Records shown:

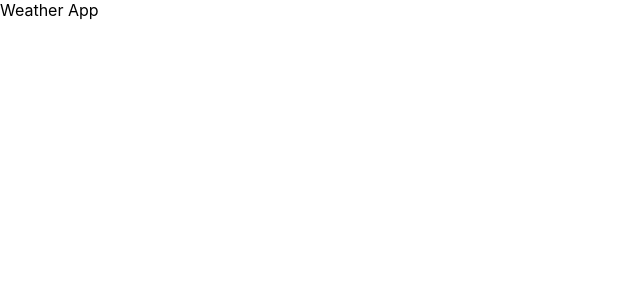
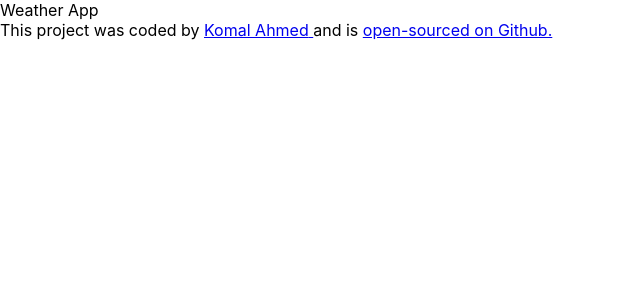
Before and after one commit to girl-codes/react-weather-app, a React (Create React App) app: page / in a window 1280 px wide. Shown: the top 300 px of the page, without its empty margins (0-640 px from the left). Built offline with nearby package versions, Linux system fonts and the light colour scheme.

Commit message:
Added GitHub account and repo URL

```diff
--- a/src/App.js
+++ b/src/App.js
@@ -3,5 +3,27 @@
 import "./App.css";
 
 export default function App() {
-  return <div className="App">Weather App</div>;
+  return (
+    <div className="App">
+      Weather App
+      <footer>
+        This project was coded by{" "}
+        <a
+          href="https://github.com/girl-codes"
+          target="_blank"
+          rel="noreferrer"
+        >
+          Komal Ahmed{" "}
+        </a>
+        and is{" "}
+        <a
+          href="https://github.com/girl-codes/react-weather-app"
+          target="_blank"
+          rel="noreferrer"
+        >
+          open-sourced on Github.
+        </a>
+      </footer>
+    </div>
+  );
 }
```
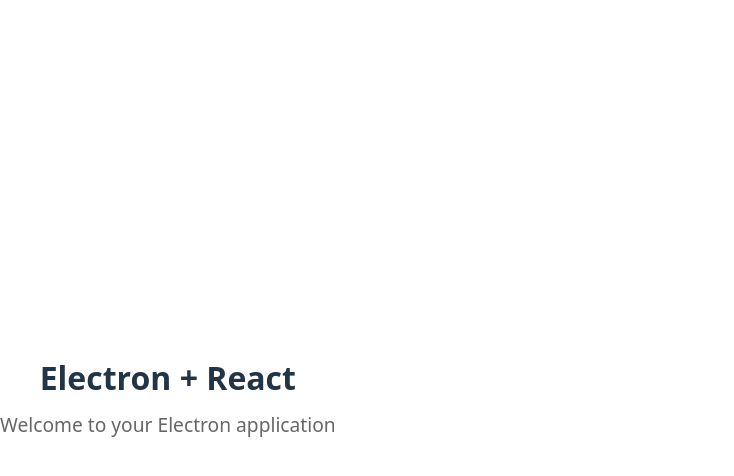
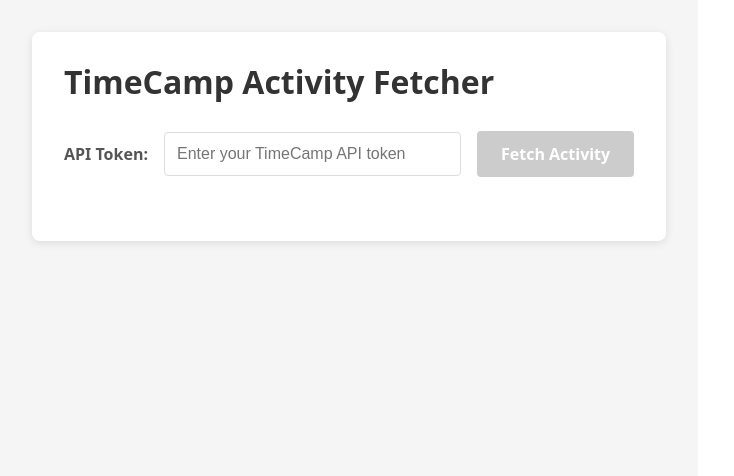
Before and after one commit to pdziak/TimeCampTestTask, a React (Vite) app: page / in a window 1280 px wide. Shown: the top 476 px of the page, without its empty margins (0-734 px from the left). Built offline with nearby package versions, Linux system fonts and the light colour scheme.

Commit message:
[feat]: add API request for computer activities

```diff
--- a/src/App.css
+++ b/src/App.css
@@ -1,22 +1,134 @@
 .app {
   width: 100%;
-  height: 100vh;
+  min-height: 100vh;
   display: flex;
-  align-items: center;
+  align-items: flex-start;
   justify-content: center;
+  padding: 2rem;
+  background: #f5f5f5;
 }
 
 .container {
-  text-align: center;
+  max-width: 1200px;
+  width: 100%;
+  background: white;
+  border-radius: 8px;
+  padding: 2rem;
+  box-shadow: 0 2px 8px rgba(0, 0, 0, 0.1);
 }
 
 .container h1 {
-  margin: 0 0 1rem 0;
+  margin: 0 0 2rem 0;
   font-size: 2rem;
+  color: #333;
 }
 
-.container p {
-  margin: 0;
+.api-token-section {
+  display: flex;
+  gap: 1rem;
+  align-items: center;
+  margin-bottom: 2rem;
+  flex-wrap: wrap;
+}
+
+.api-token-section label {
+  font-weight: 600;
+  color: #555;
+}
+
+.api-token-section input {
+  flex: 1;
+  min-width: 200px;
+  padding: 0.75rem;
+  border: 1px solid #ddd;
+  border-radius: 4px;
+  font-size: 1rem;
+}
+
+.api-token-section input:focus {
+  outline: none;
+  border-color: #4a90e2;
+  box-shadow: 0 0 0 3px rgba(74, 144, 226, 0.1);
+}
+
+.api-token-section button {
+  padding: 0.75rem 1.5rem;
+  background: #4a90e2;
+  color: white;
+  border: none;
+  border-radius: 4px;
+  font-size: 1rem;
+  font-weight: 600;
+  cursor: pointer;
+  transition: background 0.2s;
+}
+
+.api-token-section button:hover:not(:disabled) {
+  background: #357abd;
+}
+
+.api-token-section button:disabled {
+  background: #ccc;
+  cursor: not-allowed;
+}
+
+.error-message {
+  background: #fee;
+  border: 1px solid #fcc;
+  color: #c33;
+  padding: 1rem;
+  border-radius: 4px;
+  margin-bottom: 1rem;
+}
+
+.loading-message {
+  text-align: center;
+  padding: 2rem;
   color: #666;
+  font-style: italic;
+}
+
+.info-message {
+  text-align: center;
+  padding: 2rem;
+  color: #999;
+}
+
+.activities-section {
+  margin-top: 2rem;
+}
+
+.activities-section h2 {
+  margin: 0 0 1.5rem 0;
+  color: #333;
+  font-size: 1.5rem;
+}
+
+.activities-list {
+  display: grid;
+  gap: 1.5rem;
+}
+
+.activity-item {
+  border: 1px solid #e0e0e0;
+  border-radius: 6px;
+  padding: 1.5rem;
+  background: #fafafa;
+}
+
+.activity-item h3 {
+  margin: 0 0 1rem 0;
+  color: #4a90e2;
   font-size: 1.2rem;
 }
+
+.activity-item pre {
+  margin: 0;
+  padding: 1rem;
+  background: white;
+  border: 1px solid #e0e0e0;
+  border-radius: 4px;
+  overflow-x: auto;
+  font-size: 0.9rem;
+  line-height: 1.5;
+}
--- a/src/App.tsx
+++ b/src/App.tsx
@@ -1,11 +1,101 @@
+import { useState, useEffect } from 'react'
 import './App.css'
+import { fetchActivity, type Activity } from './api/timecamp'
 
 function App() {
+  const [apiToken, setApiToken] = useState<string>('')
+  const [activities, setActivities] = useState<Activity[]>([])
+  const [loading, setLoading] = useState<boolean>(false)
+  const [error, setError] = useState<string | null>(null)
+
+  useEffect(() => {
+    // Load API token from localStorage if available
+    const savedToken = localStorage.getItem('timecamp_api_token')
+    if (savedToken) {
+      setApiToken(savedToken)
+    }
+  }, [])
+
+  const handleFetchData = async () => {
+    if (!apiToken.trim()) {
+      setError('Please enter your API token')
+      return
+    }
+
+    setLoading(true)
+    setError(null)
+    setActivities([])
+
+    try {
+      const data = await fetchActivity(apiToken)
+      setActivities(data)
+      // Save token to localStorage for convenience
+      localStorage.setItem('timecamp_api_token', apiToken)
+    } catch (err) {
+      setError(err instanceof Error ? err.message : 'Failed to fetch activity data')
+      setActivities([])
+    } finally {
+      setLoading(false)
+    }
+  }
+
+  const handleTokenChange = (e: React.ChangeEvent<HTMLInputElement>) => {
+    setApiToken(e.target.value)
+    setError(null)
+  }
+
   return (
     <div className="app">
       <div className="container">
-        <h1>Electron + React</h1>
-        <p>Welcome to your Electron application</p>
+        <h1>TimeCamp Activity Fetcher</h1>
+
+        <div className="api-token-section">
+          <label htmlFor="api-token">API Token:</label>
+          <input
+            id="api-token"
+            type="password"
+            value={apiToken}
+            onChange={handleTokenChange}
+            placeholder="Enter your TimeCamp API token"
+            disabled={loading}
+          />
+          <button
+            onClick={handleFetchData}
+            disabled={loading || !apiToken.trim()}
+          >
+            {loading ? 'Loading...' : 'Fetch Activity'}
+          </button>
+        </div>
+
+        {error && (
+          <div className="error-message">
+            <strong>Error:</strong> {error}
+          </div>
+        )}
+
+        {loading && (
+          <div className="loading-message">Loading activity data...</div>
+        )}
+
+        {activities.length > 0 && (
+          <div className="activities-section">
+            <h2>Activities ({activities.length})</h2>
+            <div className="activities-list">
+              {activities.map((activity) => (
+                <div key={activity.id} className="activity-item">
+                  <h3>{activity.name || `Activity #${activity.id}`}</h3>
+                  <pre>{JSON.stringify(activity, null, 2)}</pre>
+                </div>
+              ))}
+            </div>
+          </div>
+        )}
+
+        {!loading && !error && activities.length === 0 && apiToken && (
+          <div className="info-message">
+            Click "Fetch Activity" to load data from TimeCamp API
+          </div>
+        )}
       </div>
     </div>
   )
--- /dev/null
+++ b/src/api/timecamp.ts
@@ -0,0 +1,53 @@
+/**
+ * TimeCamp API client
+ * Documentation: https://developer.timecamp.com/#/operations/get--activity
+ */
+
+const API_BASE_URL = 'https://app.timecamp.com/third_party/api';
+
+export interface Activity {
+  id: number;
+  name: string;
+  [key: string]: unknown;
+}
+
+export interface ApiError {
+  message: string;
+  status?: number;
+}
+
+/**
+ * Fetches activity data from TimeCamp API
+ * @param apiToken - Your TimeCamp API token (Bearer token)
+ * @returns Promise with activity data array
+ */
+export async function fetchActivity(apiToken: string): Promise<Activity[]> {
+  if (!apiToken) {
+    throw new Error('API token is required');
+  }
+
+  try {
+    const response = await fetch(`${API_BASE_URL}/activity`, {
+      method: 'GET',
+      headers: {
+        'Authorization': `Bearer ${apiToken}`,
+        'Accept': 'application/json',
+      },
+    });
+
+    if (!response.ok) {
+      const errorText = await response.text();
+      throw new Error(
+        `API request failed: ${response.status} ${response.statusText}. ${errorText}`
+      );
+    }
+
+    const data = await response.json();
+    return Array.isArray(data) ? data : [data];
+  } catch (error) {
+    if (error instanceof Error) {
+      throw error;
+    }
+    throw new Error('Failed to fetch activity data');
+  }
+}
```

==

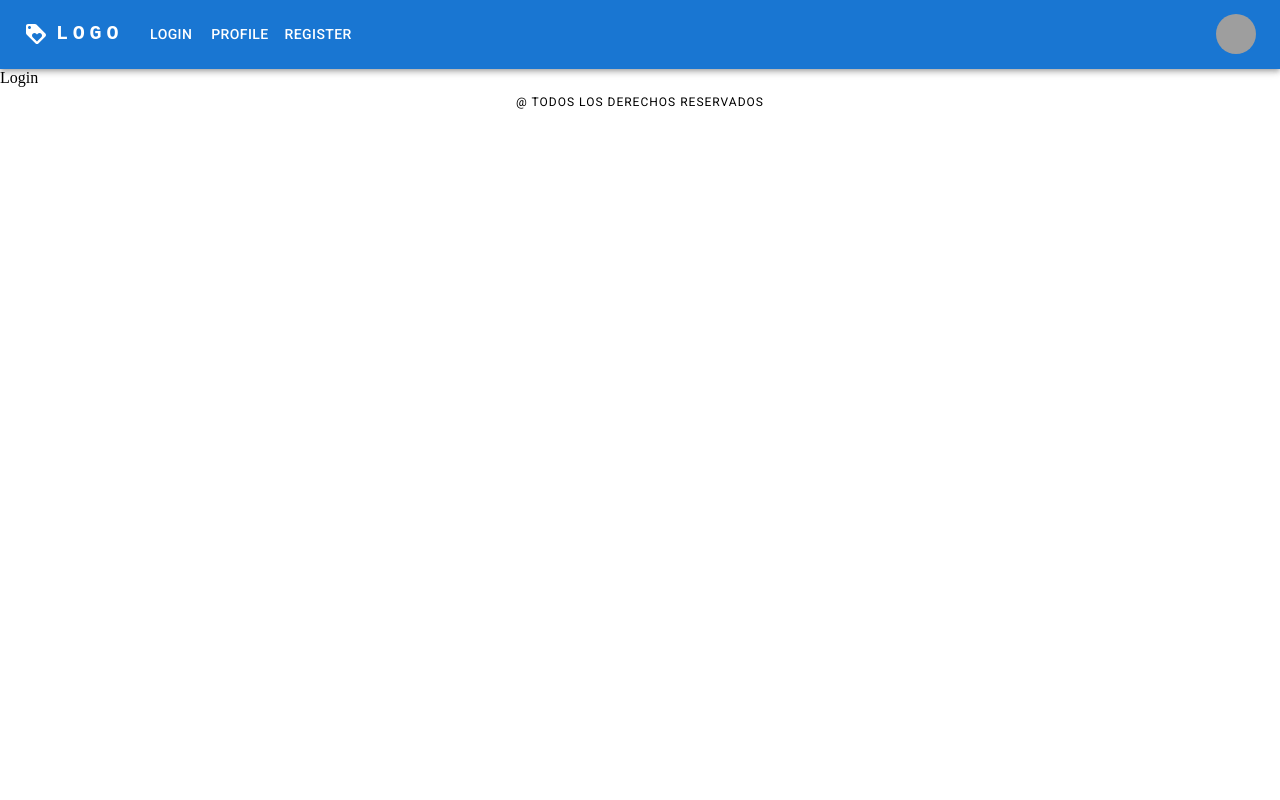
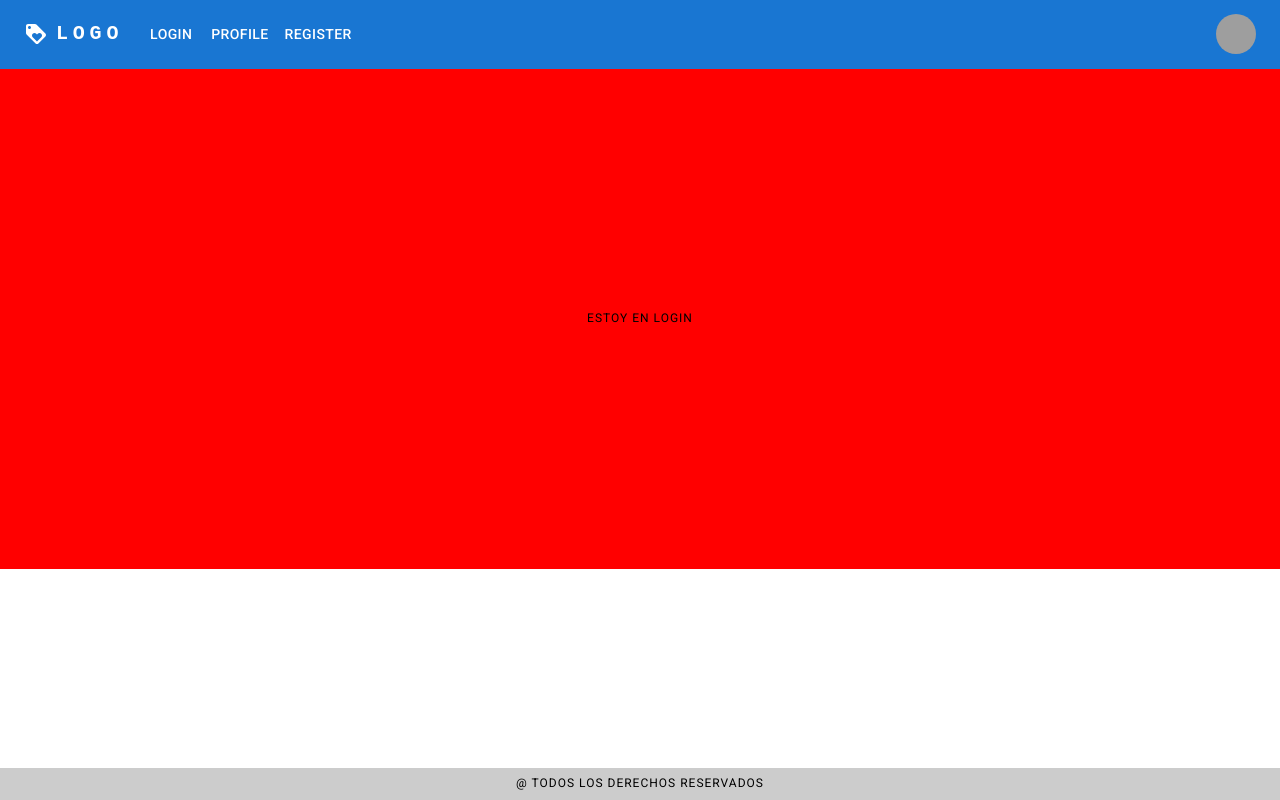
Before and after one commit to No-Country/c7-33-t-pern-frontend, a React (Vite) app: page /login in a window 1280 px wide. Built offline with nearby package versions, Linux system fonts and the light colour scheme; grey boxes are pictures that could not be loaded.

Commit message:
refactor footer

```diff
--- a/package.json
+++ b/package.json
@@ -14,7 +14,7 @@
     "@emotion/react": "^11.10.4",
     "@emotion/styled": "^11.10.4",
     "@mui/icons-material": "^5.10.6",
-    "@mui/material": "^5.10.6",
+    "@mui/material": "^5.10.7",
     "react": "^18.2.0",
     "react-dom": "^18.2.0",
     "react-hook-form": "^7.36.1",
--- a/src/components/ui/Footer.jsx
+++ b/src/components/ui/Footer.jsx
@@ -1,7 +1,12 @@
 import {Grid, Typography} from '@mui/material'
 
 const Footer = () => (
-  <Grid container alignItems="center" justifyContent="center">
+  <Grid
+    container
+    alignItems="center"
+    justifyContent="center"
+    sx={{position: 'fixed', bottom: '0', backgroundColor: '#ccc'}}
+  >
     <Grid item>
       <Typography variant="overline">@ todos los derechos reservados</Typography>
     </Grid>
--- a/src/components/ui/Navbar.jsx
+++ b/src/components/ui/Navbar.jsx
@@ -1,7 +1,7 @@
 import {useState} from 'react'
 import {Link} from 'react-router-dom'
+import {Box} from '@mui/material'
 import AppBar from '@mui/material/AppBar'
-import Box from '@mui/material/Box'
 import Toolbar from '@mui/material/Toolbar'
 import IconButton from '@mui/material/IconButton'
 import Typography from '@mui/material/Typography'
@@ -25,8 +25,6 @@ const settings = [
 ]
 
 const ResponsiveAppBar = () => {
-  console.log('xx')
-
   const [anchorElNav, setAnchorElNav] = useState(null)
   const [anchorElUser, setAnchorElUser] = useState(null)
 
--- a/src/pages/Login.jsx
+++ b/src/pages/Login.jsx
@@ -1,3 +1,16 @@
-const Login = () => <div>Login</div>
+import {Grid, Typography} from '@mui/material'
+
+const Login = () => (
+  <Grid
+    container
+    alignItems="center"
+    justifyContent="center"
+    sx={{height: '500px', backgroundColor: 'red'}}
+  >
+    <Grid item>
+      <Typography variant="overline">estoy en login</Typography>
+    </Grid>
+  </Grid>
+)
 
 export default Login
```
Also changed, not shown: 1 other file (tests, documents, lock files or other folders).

Work request:
Find each line above with the string "width", then report how many there are. Write only the number.

Exercise response:
4